(Before-and-after change data)
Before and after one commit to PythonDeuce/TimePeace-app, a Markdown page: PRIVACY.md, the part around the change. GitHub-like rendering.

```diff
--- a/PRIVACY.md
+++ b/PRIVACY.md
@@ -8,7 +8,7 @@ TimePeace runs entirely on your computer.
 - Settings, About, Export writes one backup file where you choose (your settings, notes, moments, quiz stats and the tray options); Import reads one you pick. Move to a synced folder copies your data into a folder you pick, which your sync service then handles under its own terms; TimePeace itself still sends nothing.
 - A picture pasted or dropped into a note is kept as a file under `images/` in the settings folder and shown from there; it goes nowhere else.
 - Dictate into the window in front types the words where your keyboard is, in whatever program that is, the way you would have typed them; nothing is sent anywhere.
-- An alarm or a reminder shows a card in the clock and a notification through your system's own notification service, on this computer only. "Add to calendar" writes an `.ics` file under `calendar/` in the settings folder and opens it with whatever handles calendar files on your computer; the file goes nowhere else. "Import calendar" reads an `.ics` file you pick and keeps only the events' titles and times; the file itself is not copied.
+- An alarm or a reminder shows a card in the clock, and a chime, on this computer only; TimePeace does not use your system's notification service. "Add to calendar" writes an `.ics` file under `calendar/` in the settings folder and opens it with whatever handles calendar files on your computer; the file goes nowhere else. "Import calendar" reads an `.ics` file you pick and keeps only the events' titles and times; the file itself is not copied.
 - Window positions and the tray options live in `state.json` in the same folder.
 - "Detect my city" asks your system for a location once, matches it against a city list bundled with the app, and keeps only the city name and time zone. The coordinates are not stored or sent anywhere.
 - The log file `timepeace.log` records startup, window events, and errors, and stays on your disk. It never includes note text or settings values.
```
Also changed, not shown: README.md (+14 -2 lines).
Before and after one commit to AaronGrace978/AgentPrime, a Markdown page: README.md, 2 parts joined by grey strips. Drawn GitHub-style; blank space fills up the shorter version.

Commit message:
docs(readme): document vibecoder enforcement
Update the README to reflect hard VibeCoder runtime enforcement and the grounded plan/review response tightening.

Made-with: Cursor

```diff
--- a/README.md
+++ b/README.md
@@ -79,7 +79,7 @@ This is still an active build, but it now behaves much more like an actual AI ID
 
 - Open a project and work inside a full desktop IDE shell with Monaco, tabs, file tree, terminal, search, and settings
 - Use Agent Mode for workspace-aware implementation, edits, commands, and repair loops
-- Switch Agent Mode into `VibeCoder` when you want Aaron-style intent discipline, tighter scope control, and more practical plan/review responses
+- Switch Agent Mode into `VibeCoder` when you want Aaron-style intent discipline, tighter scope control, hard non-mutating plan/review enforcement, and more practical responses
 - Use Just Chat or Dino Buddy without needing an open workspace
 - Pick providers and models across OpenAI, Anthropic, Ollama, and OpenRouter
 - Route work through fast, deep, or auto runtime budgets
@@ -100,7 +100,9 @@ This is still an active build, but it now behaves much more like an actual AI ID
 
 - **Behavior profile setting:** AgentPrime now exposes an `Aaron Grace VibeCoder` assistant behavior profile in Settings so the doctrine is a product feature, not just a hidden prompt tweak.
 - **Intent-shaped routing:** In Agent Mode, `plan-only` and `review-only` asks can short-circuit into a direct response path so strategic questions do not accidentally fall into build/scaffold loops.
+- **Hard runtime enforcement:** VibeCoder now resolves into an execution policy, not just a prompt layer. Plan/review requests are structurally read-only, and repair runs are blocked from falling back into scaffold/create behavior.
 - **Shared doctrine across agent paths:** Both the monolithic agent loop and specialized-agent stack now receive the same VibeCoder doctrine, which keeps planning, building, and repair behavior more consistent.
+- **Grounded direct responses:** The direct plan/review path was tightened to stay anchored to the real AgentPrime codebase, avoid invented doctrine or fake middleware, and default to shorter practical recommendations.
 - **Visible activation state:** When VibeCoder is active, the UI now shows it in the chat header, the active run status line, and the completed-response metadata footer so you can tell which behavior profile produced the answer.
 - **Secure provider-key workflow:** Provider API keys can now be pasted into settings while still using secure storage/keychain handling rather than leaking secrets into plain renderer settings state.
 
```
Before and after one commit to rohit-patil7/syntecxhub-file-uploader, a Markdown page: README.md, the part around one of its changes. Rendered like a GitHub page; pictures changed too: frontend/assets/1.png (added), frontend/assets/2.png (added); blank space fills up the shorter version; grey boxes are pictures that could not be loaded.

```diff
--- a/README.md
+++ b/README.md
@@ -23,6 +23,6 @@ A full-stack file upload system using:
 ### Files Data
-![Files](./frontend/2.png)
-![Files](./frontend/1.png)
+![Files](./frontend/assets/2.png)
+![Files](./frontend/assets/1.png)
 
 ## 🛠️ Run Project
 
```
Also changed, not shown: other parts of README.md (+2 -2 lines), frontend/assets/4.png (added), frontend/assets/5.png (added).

- WHAT NEEDS TO BE DONE
Lines above that contain the string "more" make up the answer.

- RESPONSE TO THIS TASK
@@ -79,7 +79,7 @@ This is still an active build, but it now behaves much more like an actual AI ID
-- Switch Agent Mode into `VibeCoder` when you want Aaron-style intent discipline, tighter scope control, and more practical plan/review responses
+- Switch Agent Mode into `VibeCoder` when you want Aaron-style intent discipline, tighter scope control, hard non-mutating plan/review enforcement, and more practical responses
@@ -100,7 +100,9 @@ This is still an active build, but it now behaves much more like an actual AI ID
 - **Shared doctrine across agent paths:** Both the monolithic agent loop and specialized-agent stack now receive the same VibeCoder doctrine, which keeps planning, building, and repair behavior more consistent.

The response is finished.